Rondo had tweeted Monday his actions toward Kennedy on Dec. 3 were out of frustration and not meant to offend anyone.
My actions during the game were out of frustration and emotion, period!— Rajon Rondo (@RajonRondo) December 14, 2015
They absolutely do not reflect my feelings toward the LGBT community. I did not mean to offend or disrespect anyone.— Rajon Rondo (@RajonRondo) December 14, 2015
Rondo directed the slur toward Kennedy during a game against the Boston Celtics in Mexico City on Dec. 3. Rondo was given two technical fouls and ejected by Kennedy during the second half. Rondo approached Kennedy after a first technical and yelled at him, then continued after Kennedy issued a second technical. As he was being pulled away by teammates, Rondo called Kennedy a gay slur.

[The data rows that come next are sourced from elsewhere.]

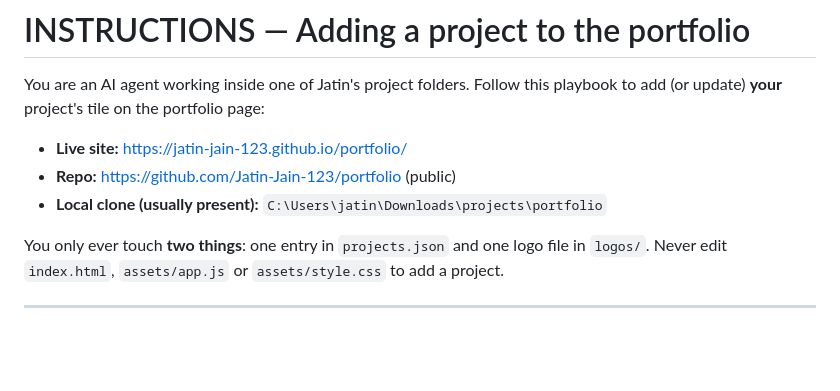
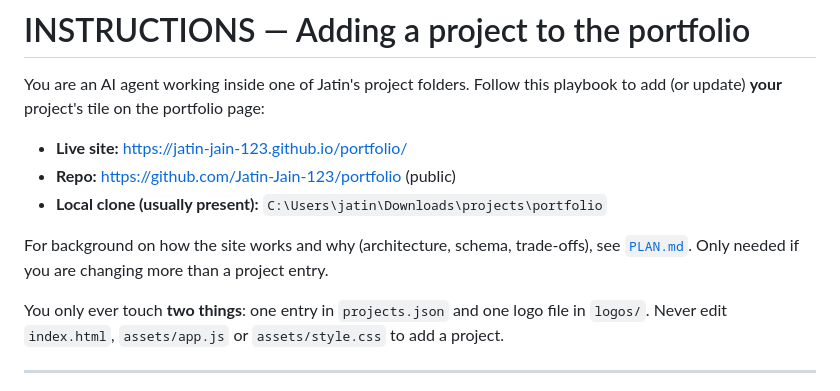
Before and after one commit to Jatin-Jain-123/portfolio, a Markdown page: INSTRUCTIONS.md, the part around the change. GitHub-like rendering; blank space fills up the shorter version.

```diff
--- a/INSTRUCTIONS.md
+++ b/INSTRUCTIONS.md
@@ -5,6 +5,8 @@ You are an AI agent working inside one of Jatin's project folders. Follow this p
 - **Live site:** https://jatin-jain-123.github.io/portfolio/
 - **Repo:** https://github.com/Jatin-Jain-123/portfolio (public)
 - **Local clone (usually present):** `C:\Users\jatin\Downloads\projects\portfolio`
+
+For background on how the site works and why (architecture, schema, trade-offs), see [`PLAN.md`](PLAN.md). Only needed if you are changing more than a project entry.
 
 You only ever touch **two things**: one entry in `projects.json` and one logo file in `logos/`. Never edit `index.html`, `assets/app.js` or `assets/style.css` to add a project.
 
```
Also changed, not shown: PLAN.md (added, +253 -0 lines), 1 other file.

On Sunday, Kennedy told Yahoo! Sports that he was gay.
The NBA gave Rondo a one-game suspension without pay for "directing a derogatory and offensive term toward a game official and not leaving the court in a timely manner upon his ejection," according to league vice president Kiki Vandeweghe.

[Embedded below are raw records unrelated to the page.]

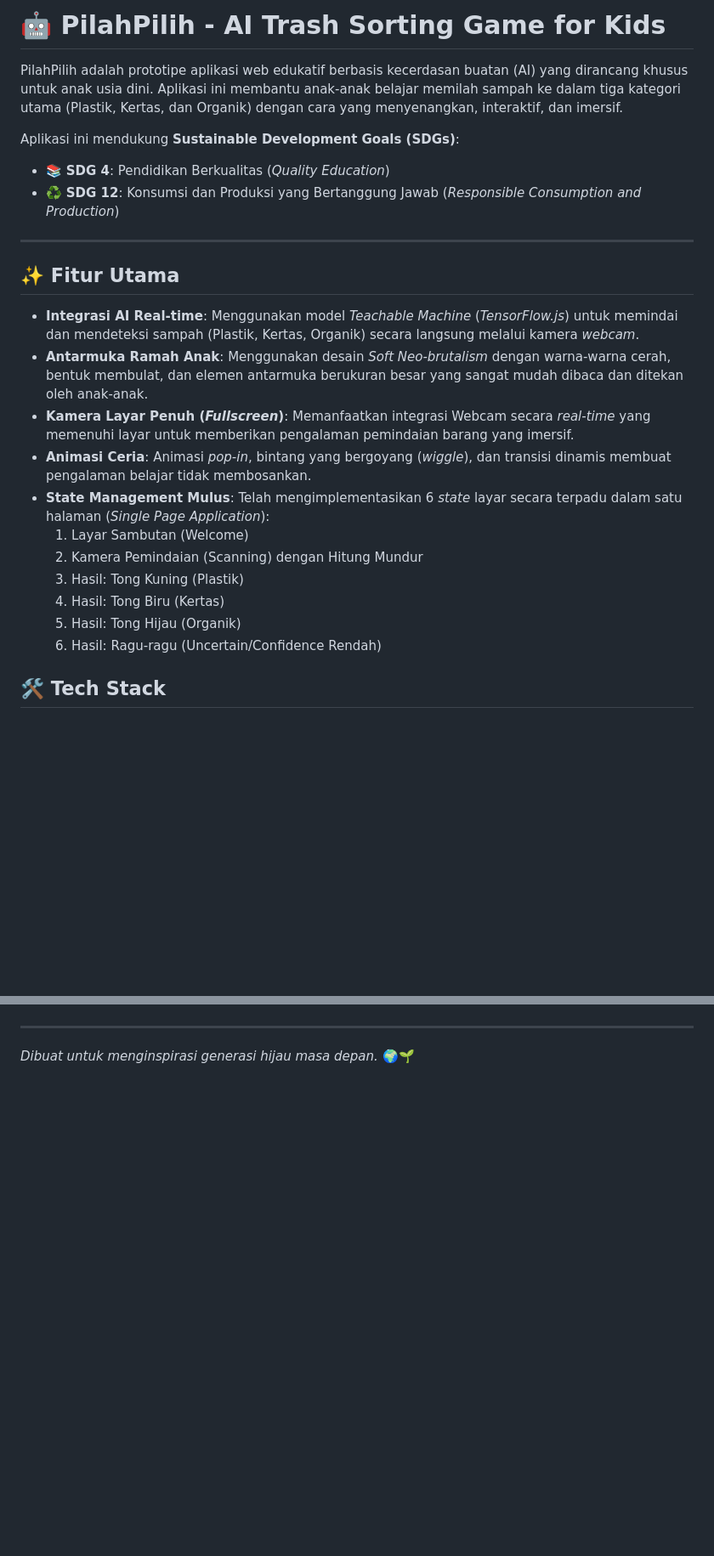
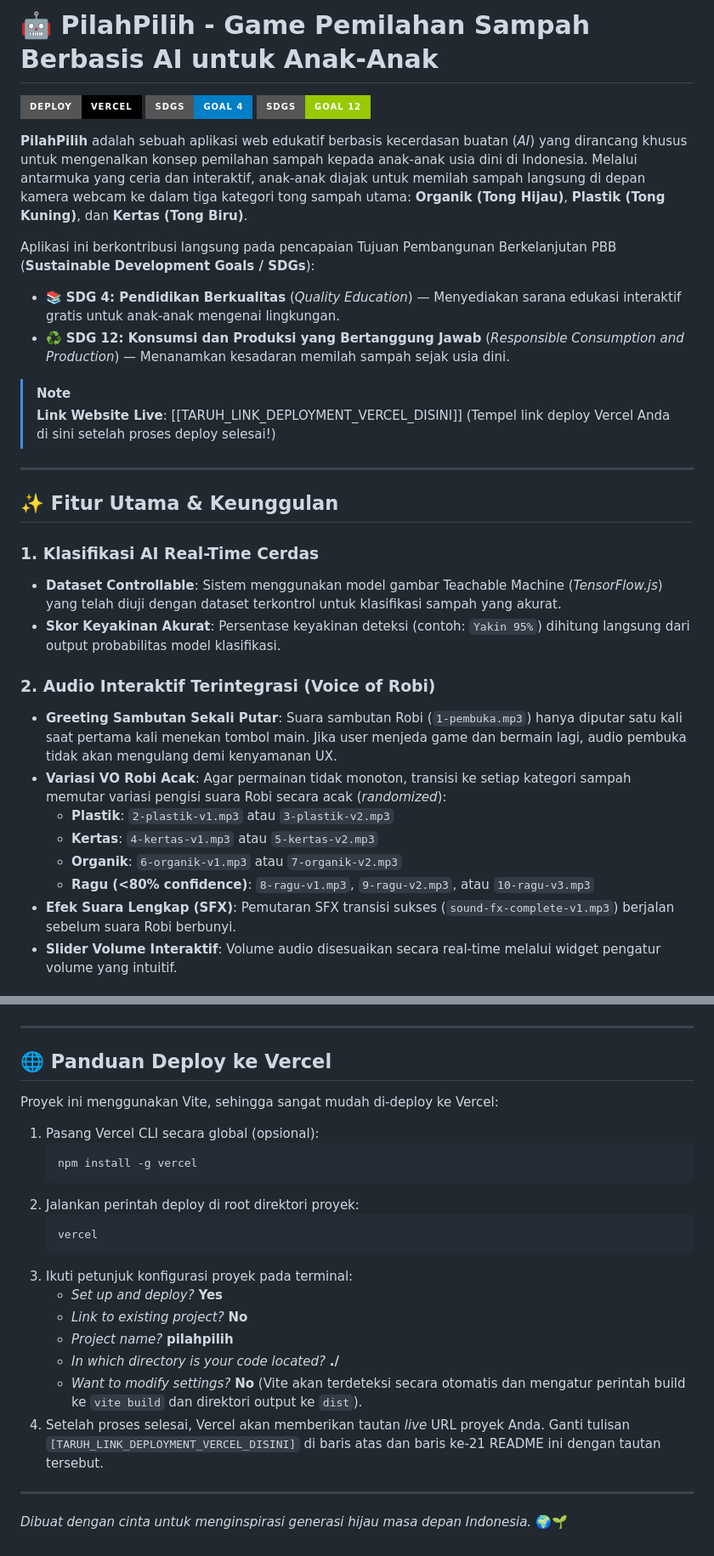
Before and after one commit to chickenndrice/PilahPilih, a Markdown page: README.md, 2 parts joined by grey strips. Shown at 85% size. GitHub-like rendering; badges without logos; blank space fills up the shorter version.

````diff
--- a/README.md
+++ b/README.md
@@ -1,26 +1,33 @@
-# 🤖 PilahPilih - AI Trash Sorting Game for Kids
+# 🤖 PilahPilih - Game Pemilahan Sampah Berbasis AI untuk Anak-Anak
 
-PilahPilih adalah prototipe aplikasi web edukatif berbasis kecerdasan buatan (AI) yang dirancang khusus untuk anak usia dini. Aplikasi ini membantu anak-anak belajar memilah sampah ke dalam tiga kategori utama (Plastik, Kertas, dan Organik) dengan cara yang menyenangkan, interaktif, dan imersif.
+[![Vercel Deployment](https://img.shields.io/badge/Deploy-Vercel-black?style=for-the-badge&logo=vercel)]([TARUH_LINK_DEPLOYMENT_VERCEL_DISINI])
+[![SDGs 4](https://img.shields.io/badge/SDGs-Goal_4-blue?style=for-the-badge)](https://sdgs.un.org/goals/goal4)
+[![SDGs 12](https://img.shields.io/badge/SDGs-Goal_12-green?style=for-the-badge)](https://sdgs.un.org/goals/goal12)
 
-Aplikasi ini mendukung **Sustainable Development Goals (SDGs)**:
-- 📚 **SDG 4**: Pendidikan Berkualitas (*Quality Education*)
-- ♻️ **SDG 12**: Konsumsi dan Produksi yang Bertanggung Jawab (*Responsible Consumption and Production*)
+**PilahPilih** adalah sebuah aplikasi web edukatif berbasis kecerdasan buatan (*AI*) yang dirancang khusus untuk mengenalkan konsep pemilahan sampah kepada anak-anak usia dini di Indonesia. Melalui antarmuka yang ceria dan interaktif, anak-anak diajak untuk memilah sampah langsung di depan kamera webcam ke dalam tiga kategori tong sampah utama: **Organik (Tong Hijau)**, **Plastik (Tong Kuning)**, dan **Kertas (Tong Biru)**.
+
+Aplikasi ini berkontribusi langsung pada pencapaian Tujuan Pembangunan Berkelanjutan PBB (**Sustainable Development Goals / SDGs**):
+*   📚 **SDG 4: Pendidikan Berkualitas** (*Quality Education*) — Menyediakan sarana edukasi interaktif gratis untuk anak-anak mengenai lingkungan.
+*   ♻️ **SDG 12: Konsumsi dan Produksi yang Bertanggung Jawab** (*Responsible Consumption and Production*) — Menanamkan kesadaran memilah sampah sejak usia dini.
+
+> [!NOTE]
+> **Link Website Live**: [[TARUH_LINK_DEPLOYMENT_VERCEL_DISINI]] (Tempel link deploy Vercel Anda di sini setelah proses deploy selesai!)
 
 ---
 
-## ✨ Fitur Utama
+## ✨ Fitur Utama & Keunggulan
 
-- **Integrasi AI Real-time**: Menggunakan model *Teachable Machine* (*TensorFlow.js*) untuk memindai dan mendeteksi sampah (Plastik, Kertas, Organik) secara langsung melalui kamera *webcam*.
-- **Antarmuka Ramah Anak**: Menggunakan desain *Soft Neo-brutalism* dengan warna-warna cerah, bentuk membulat, dan elemen antarmuka berukuran besar yang sangat mudah dibaca dan ditekan oleh anak-anak.
-- **Kamera Layar Penuh (*Fullscreen*)**: Memanfaatkan integrasi Webcam secara *real-time* yang memenuhi layar untuk memberikan pengalaman pemindaian barang yang imersif.
-- **Animasi Ceria**: Animasi *pop-in*, bintang yang bergoyang (*wiggle*), dan transisi dinamis membuat pengalaman belajar tidak membosankan.
-- **State Management Mulus**: Telah mengimplementasikan 6 *state* layar secara terpadu dalam satu halaman (*Single Page Application*):
-  1. Layar Sambutan (Welcome)
-  2. Kamera Pemindaian (Scanning) dengan Hitung Mundur
-  3. Hasil: Tong Kuning (Plastik)
-  4. Hasil: Tong Biru (Kertas)
-  5. Hasil: Tong Hijau (Organik)
-  6. Hasil: Ragu-ragu (Uncertain/Confidence Rendah)
+### 1. Klasifikasi AI Real-Time Cerdas
+*   **Dataset Controllable**: Sistem menggunakan model gambar Teachable Machine (*TensorFlow.js*) yang telah diuji dengan dataset terkontrol untuk klasifikasi sampah yang akurat.
+*   **Skor Keyakinan Akurat**: Persentase keyakinan deteksi (contoh: `Yakin 95%`) dihitung langsung dari output probabilitas model klasifikasi.
 
-## 🛠️ Tech Stack
+### 2. Audio Interaktif Terintegrasi (Voice of Robi)
+*   **Greeting Sambutan Sekali Putar**: Suara sambutan Robi (`1-pembuka.mp3`) hanya diputar satu kali saat pertama kali menekan tombol main. Jika user menjeda game dan bermain lagi, audio pembuka tidak akan mengulang demi kenyamanan UX.
+*   **Variasi VO Robi Acak**: Agar permainan tidak monoton, transisi ke setiap kategori sampah memutar variasi pengisi suara Robi secara acak (*randomized*):
+    *   **Plastik**: `2-plastik-v1.mp3` atau `3-plastik-v2.mp3`
+    *   **Kertas**: `4-kertas-v1.mp3` atau `5-kertas-v2.mp3`
+    *   **Organik**: `6-organik-v1.mp3` atau `7-organik-v2.mp3`
+    *   **Ragu (<80% confidence)**: `8-ragu-v1.mp3`, `9-ragu-v2.mp3`, atau `10-ragu-v3.mp3`
+*   **Efek Suara Lengkap (SFX)**: Pemutaran SFX transisi sukses (`sound-fx-complete-v1.mp3`) berjalan sebelum suara Robi berbunyi.
+*   **Slider Volume Interaktif**: Volume audio disesuaikan secara real-time melalui widget pengatur volume yang intuitif.
 
@@ -58,4 +88,25 @@ Proyek ini dibangun menggunakan teknologi web standar yang dioptimalkan untuk pe
 
 ---
 
-*Dibuat untuk menginspirasi generasi hijau masa depan.* 🌍🌱
+## 🌐 Panduan Deploy ke Vercel
+
+Proyek ini menggunakan Vite, sehingga sangat mudah di-deploy ke Vercel:
+
+1.  Pasang Vercel CLI secara global (opsional):
+    ```bash
+    npm install -g vercel
+    ```
+2.  Jalankan perintah deploy di root direktori proyek:
+    ```bash
+    vercel
+    ```
+3.  Ikuti petunjuk konfigurasi proyek pada terminal:
+    *   *Set up and deploy?* **Yes**
+    *   *Link to existing project?* **No**
+    *   *Project name?* **pilahpilih**
+    *   *In which directory is your code located?* **./**
+    *   *Want to modify settings?* **No** (Vite akan terdeteksi secara otomatis dan mengatur perintah build ke `vite build` dan direktori output ke `dist`).
+4.  Setelah proses selesai, Vercel akan memberikan tautan *live* URL proyek Anda. Ganti tulisan `[TARUH_LINK_DEPLOYMENT_VERCEL_DISINI]` di baris atas dan baris ke-21 README ini dengan tautan tersebut.
+
+---
+*Dibuat dengan cinta untuk menginspirasi generasi hijau masa depan Indonesia.* 🌍🌱
````
Also changed, not shown: other parts of README.md (+50 -27 lines).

Vlade Divac, the Kings' vice president and general manager, and Vivek Ranadive, the team's owner and chairman, also made statements Monday, apologizing for Rondo's comment and saying the organization didn't condone the behavior.
"On behalf of the team," Ranadive's statement read, "I apologize to Bill Kennedy for any harm this may have caused."
In 2011, Kobe Bryant was fined $100,000 for making an anti-gay slur to a game official. Bryant apologized at the time and said his actions were out of frustration during the heat of the game and didn't reflect his feelings toward gays.
NBA commissioner Adam Silver supported Kennedy's actions in a statement to Yahoo! Sports.
"I wholeheartedly support Bill's decision to live his life proudly and openly," Silver said. "Throughout his 18-year career with the league, Bill has excelled as a referee because of his passion, dedication and courage. Those qualities will continue to serve him well both as a game official and as a positive influence for others. While our league has made great progress, our work continues to ensure that everyone is treated with respect and dignity."
Kennedy, a 49-year-old Phoenix native, has worked more than 1,100 NBA games, including 68 playoff games and five Finals games. He also has experience working in the Continental Basketball Association, WNBA and international basketball competitions.
Information from ESPN's Brian Windhorst and the Associated Press was used in this report.